Chertoff speech addresses FEMA’s role in DHS

DHS secretary points to value of having response, prevention and intelligence organizations together


All of these things made a big difference in minimizing and reducing the risk of a successful attack. Had we not done these things, had we shrugged our shoulders and said, boy, that was a really bad attack on September 11th, let’s empanel a grand jury and indict a few people, I’m pretty confident there would have been attacks successfully again and again and again, and I think, as we contemplate the last eight years and there’s certainly been a lot of criticism about things in hindsight that people would have done differently, I do think that you have to reflect on a surpassing achievement of this president which is keeping the country safe.

I also have to say that the president, whether you agree or disagree with every decision he made, has done so with the interests of the country at heart and in a manner that upholds what I think is the honor and dignity of the office.

But let me now turn to the core of what I want to talk about which is how we manage the kinds of crises at the Department of Homeland Security that emerge or that might emerge from time to time. Of course, a most common crisis we’ve had over the last eight years has been a natural disaster because we haven’t had a successful terrorist attack since September 11th, and this past year, as I indicated, was another year of substantial natural disaster activity, whether it was the wildfires in the Fall of 2007 in California, an unprecedented flooding in the Midwest along parts of the Mississippi River in Iowa and other places, tornadoes in the Midwest, and, of course, Hurricane Gustav and Hurricane Ike. All of these posed enormous challenges to the local populations and to the Federal Government.

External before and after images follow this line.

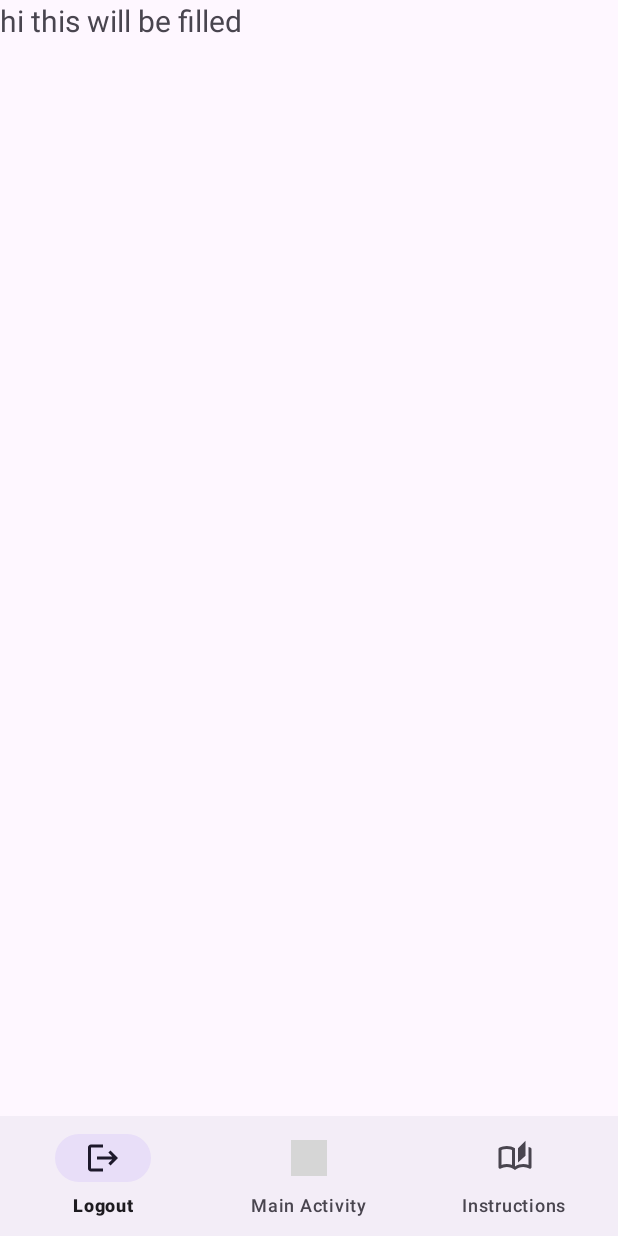
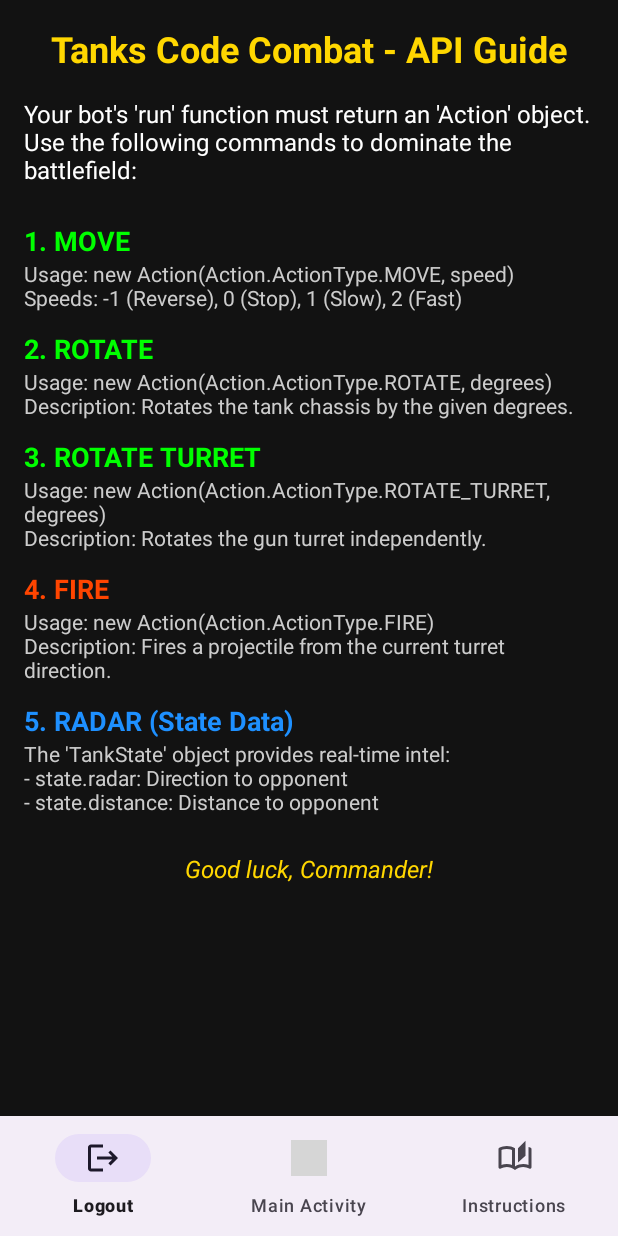
Before and after one commit to exinc1/tankscodecombat, an Android app: the fragment InstructionsFragment placed in its activity, on a phone screen of 412 x 824 dp. Run offline under Robolectric (Android 15) with nearby library versions, the light colour scheme and no system bars; our stand-ins replace Firebase (no records; nobody signed in at launch, a user with empty details on screens opened directly); grey boxes are pictures that could not be loaded.

Commit message:
added readme

```diff
--- a/app/src/main/res/layout/fragment_instructions.xml
+++ b/app/src/main/res/layout/fragment_instructions.xml
@@ -1,12 +1,121 @@
 <?xml version="1.0" encoding="utf-8"?>
-<FrameLayout xmlns:android="http://schemas.android.com/apk/res/android"
+<ScrollView xmlns:android="http://schemas.android.com/apk/res/android"
     android:layout_width="match_parent"
     android:layout_height="match_parent"
-    android:gravity="center">
+    android:background="#121212"
+    android:padding="16dp">
 
-    <TextView
-        android:layout_width="wrap_content"
+    <LinearLayout
+        android:layout_width="match_parent"
         android:layout_height="wrap_content"
-        android:text="hi this will be filled"
-        android:textSize="20sp" />
-</FrameLayout>
+        android:orientation="vertical">
+
+        <TextView
+            android:layout_width="match_parent"
+            android:layout_height="wrap_content"
+            android:layout_marginBottom="16dp"
+            android:gravity="center"
+            android:text="Tanks Code Combat - API Guide"
+            android:textColor="#FFD700"
+            android:textSize="24sp"
+            android:textStyle="bold" />
+
+        <TextView
+            android:layout_width="match_parent"
+            android:layout_height="wrap_content"
+            android:layout_marginBottom="24dp"
+            android:text="Your bot's 'run' function must return an 'Action' object. Use the following commands to dominate the battlefield:"
+            android:textColor="#FFFFFF"
+            android:textSize="16sp" />
+
+        <!-- MOVE -->
+        <TextView
+            android:layout_width="match_parent"
+            android:layout_height="wrap_content"
+            android:text="1. MOVE"
+            android:textColor="#00FF00"
+            android:textSize="18sp"
+            android:textStyle="bold" />
+
+        <TextView
+            android:layout_width="match_parent"
+            android:layout_height="wrap_content"
+            android:layout_marginBottom="12dp"
+            android:text="Usage: new Action(Action.ActionType.MOVE, speed)\nSpeeds: -1 (Reverse), 0 (Stop), 1 (Slow), 2 (Fast)"
+            android:textColor="#CCCCCC" />
+
+        <!-- ROTATE -->
+        <TextView
+            android:layout_width="match_parent"
+            android:layout_height="wrap_content"
+            android:text="2. ROTATE"
+            android:textColor="#00FF00"
+            android:textSize="18sp"
+            android:textStyle="bold" />
+
+        <TextView
+            android:layout_width="match_parent"
+            android:layout_height="wrap_content"
+            android:layout_marginBottom="12dp"
+            android:text="Usage: new Action(Action.ActionType.ROTATE, degrees)\nDescription: Rotates the tank chassis by the given degrees."
+            android:textColor="#CCCCCC" />
+
+        <!-- ROTATE TURRET -->
+        <TextView
+            android:layout_width="match_parent"
+            android:layout_height="wrap_content"
+            android:text="3. ROTATE TURRET"
+            android:textColor="#00FF00"
+            android:textSize="18sp"
+            android:textStyle="bold" />
+
+        <TextView
+            android:layout_width="match_parent"
+            android:layout_height="wrap_content"
+            android:layout_marginBottom="12dp"
+            android:text="Usage: new Action(Action.ActionType.ROTATE_TURRET, degrees)\nDescription: Rotates the gun turret independently."
+            android:textColor="#CCCCCC" />
+
+        <!-- FIRE -->
+        <TextView
+            android:layout_width="match_parent"
+            android:layout_height="wrap_content"
+            android:text="4. FIRE"
+            android:textColor="#FF4500"
+            android:textSize="18sp"
+            android:textStyle="bold" />
+
+        <TextView
+            android:layout_width="match_parent"
+            android:layout_height="wrap_content"
+            android:layout_marginBottom="12dp"
+            android:text="Usage: new Action(Action.ActionType.FIRE)\nDescription: Fires a projectile from the current turret direction."
+            android:textColor="#CCCCCC" />
+
+        <!-- RADAR -->
+        <TextView
+            android:layout_width="match_parent"
+            android:layout_height="wrap_content"
+            android:text="5. RADAR (State Data)"
+            android:textColor="#1E90FF"
+            android:textSize="18sp"
+            android:textStyle="bold" />
+
+        <TextView
+            android:layout_width="match_parent"
+            android:layout_height="wrap_content"
+            android:layout_marginBottom="24dp"
+            android:text="The 'TankState' object provides real-time intel:\n- state.radar: Direction to opponent\n- state.distance: Distance to opponent"
+            android:textColor="#CCCCCC" />
+
+        <TextView
+            android:layout_width="match_parent"
+            android:layout_height="wrap_content"
+            android:gravity="center"
+            android:text="Good luck, Commander!"
+            android:textColor="#FFD700"
+            android:textSize="16sp"
+            android:textStyle="italic" />
+
+    </LinearLayout>
+</ScrollView>
```
Also changed, not shown: 2 other files.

In each of these cases over the last year, the point of the spear and the federal response supporting local and state government was the Federal Emergency Management Agency, FEMA, and I believe in each of these cases, it’s generally acknowledged FEMA acquitted itself very well. That’s, however, not merely a tribute to a lot of the rebuilding work that’s been done with FEMA but it had a lot to do with partnership, partnership with state and local authorities with whom we have planned and worked over the past few years, partnership with our own law enforcement personnel, agents from Immigration and Customs Enforcement, Customs and Border Protection, Air Marshals from TSA and Screening Officers from TSA, all of whom have come to work to support FEMA in doing the job of providing a federal voice and a federal capability when people in states and localities are in distress.

Just to give you some examples, Customs and Border Protection provided security for the transit of life-sustaining goods in many of these disasters and also provided aerial assets that allowed us to survey the damage. TSA supported 20 FEMA commodity distribution locations in the area of Harris County, which is where Houston is, in Texas, putting 366 employees into the field, doing not their normal day job but supporting FEMA by providing hands and boots to distribute food to people in need. Our Coast Guard performed myriad land, maritime and air search and rescue missions.

So in each of the cases that FEMA was maybe the best-known example of DHS acting in support of disaster relief, FEMA was supported by all of the elements and all of the powers of the Department of Homeland Security, and I think there are three lessons that come out of this last year in terms of the way we worked.

First, when it comes to any kind of an incident, crisis incident, whether it’s a natural disaster or a manmade disaster, planning and preparation are the essential precondition of doing a good job. Gustav was a result of years of planning with the state and local authorities and the ability to make sure, even when an unexpected event occurred, that we were able to improvise because we had a sound foundation in terms of our ability to have a plan and to have trained and exercised the plan.

Second great lesson from 2008 is what I call the three Cs: cooperation, communication, and coordination, which at all levels of government are essential if we are to respond effectively to a disaster.

And finally at the federal level, I daresay that the integration of our preparedness and response functions under a single roof, the Department of Homeland Security, has been a major contributor to the ability of FEMA and all of the other agencies to get together and make sure that we were able to provide a very sound and effective response capability in, whether it be fire, water or wind, natural disasters across the country.